Above all else, this monster movie is meant to be FUN. If you’re expecting this A-list cast of award-winning actors to wow you with incredible dramatic performances, you’re going to be highly disappointed. If, however, you like your monster movies classic style, with a dose of campiness and a focus on the monsters themselves, you are in for a treat. Our main characters are mostly given back stories, with the inexplicable exception of Tian Jing’s biologist (?) who hardly is ever even noticed, and they fulfill the roles required of them with aplomb. Essentially they seem to serve as varying viewpoints on how the discovery of Kong and Skull Island should be handled. Samuel L. Jackson, for example, is perfect as the commander who just isn’t ready to hang up his rifle and is willing to lead his unit into harm’s way to hold on for one minute more and one last fight, regardless of any logic that may say otherwise. This movie is about Kong, though, and by keeping the character stories from overpowering the narrative Vogt-Roberts allows us to never get dragged down into the drama, instead simply using the humans as a means of getting us from big action sequence to monster fight in an entertaining and often humorous manner. Not much is felt for the ones who perish and that is by design, because this isn’t really their story. It also would have been easy to let Brie Larson’s character become a love interest of the ape, for old time’s sake, but the restraint shown here instead paints a more “realistic” picture of two species trying to understand each other via non-verbal communication and then protecting those who’ve protected you.
Thankfully this is a story about the island, about Kong and its other less friendly inhabitants. They are rightfully the star of this picture and every scene with Kong in it is incredible. Particularly, his shining monster vs. monster moment is worth the price of admission alone and the creature design throughout is stunning, the perfect mix of creepy and amazing. Also of note (though not a beast) is John C. Reilly who steals every scene he’s in and serves as much more than just a comedic side note, but rather the heart of the human component in the film.
After suffering through Hollywood’s recent attempts at more serious monster movie fare, it was absolutely refreshing to sit with my 12-year old son, mouth agape, ooh’ing and aah’ing as a gigantic towering ape did the exact things a gigantic towering ape should do in this scenario. It was just over-the-top enough to hit the right notes without becoming a drawback.
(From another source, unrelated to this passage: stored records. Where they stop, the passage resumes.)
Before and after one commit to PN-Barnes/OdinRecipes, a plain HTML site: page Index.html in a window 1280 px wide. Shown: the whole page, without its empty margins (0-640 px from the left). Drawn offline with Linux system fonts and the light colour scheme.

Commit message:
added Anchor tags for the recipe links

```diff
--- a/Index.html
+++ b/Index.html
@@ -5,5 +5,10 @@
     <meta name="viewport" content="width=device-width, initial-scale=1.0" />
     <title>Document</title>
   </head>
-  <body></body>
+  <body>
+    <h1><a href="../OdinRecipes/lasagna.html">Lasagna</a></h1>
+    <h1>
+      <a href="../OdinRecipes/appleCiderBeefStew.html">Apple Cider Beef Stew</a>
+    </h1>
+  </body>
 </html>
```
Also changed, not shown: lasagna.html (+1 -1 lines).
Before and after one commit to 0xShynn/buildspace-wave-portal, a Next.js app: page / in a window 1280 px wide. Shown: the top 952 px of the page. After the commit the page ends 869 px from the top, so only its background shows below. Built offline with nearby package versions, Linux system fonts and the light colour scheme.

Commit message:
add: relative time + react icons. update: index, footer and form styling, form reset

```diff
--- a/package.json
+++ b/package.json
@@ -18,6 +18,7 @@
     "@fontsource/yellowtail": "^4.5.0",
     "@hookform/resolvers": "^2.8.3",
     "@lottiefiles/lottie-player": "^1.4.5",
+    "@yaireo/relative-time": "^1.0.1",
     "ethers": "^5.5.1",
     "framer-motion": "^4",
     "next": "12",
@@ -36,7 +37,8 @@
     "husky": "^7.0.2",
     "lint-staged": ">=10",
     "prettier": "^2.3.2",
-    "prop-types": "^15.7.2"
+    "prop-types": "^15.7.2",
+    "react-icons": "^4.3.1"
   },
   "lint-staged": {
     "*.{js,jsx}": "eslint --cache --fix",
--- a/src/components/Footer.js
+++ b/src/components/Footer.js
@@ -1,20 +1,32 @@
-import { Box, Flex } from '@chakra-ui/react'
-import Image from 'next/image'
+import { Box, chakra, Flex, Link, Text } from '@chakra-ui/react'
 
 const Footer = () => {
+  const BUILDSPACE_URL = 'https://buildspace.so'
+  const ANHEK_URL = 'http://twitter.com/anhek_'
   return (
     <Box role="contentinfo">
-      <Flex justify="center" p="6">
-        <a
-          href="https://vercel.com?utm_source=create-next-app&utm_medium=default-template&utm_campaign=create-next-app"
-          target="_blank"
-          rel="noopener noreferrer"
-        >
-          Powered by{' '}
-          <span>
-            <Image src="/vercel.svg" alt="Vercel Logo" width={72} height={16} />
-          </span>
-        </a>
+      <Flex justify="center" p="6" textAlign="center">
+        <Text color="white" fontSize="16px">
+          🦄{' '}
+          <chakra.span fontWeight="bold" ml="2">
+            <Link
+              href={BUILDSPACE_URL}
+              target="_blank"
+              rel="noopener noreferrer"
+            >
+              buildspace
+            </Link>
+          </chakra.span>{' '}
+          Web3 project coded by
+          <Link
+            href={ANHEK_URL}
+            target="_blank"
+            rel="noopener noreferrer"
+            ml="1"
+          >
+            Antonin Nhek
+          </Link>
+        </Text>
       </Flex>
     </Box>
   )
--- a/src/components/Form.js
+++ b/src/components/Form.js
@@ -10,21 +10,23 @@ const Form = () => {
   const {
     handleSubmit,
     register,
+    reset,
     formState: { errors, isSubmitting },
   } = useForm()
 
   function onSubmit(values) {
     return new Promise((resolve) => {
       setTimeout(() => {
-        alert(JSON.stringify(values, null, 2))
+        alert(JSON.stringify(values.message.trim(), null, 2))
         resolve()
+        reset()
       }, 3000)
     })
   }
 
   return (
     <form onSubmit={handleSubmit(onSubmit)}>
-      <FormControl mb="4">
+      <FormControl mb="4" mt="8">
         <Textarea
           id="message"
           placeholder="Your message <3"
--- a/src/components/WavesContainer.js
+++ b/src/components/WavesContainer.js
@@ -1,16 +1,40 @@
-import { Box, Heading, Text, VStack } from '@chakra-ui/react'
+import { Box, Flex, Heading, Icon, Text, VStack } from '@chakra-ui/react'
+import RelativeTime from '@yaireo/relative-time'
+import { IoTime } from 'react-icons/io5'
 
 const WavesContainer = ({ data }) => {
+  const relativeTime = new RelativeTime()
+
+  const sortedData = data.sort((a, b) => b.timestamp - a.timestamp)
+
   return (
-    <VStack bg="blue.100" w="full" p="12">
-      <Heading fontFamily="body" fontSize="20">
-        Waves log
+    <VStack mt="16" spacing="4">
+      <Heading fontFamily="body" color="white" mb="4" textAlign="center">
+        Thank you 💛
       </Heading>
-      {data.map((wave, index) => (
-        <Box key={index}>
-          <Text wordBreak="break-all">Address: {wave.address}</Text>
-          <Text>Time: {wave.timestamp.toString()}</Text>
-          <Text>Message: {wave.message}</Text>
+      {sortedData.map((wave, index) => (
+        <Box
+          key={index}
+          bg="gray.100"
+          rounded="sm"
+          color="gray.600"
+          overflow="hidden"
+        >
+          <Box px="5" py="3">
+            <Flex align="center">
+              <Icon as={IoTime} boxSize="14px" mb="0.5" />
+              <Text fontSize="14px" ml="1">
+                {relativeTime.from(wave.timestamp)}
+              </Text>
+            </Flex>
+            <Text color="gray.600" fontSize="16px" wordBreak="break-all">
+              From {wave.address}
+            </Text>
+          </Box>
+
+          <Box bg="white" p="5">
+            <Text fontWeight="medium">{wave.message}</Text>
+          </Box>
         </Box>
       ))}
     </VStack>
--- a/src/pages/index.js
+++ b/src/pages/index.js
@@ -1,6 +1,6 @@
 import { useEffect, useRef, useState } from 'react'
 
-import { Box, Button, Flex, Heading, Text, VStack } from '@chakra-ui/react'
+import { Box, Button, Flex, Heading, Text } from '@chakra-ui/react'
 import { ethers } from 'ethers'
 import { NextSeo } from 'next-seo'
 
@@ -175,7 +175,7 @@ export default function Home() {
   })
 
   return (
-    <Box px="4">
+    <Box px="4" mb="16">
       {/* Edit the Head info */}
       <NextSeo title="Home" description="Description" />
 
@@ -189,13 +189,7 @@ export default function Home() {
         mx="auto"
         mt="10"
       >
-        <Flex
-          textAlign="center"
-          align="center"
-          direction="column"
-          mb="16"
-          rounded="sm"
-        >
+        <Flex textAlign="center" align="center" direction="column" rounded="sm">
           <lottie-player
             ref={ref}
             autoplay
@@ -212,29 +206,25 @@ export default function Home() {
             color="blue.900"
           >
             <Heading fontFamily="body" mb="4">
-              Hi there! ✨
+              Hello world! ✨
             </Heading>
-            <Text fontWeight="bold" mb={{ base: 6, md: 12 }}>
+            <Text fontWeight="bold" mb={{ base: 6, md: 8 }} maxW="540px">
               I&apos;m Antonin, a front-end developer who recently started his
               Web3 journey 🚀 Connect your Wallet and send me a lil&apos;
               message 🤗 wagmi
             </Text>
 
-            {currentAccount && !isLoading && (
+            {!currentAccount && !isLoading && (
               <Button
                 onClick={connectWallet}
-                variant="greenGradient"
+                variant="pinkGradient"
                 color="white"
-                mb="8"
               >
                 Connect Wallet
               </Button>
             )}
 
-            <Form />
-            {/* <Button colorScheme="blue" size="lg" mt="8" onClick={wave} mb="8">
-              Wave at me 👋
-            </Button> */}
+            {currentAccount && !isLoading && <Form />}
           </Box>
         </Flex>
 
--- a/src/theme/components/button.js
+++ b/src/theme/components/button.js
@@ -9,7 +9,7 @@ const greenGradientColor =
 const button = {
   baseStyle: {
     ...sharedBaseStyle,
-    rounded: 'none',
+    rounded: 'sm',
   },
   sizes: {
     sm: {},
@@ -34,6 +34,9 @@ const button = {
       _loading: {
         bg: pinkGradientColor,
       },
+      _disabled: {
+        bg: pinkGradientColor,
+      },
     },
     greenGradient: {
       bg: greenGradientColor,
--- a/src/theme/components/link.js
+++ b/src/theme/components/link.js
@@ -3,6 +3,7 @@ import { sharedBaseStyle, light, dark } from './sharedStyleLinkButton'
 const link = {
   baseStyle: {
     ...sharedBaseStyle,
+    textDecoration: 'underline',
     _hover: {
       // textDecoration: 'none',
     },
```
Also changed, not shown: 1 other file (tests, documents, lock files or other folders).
From the looks of the post-credits scene, it appears that we’re in for a connected world of monster films with some A-list stars continuing forward. So while Kong may not quite have been a perfect film, it’s a solid effort and serves as a fantastic starting point to build around, much like Marvel has accomplished with its comic book universe.
Emotional Takeaway: EXCITEMENT
Not only for its big screen thrills and frantic, stylized action sequences, but because Kong ushers in a new era of monster movies for this generation to enjoy. Here’s hoping we embrace these films with a childlike passion and let pure blockbuster fun reignite our over-dramatized movie-going souls. See it on a big screen, let yourself go, and just enjoy the ride. The King is back.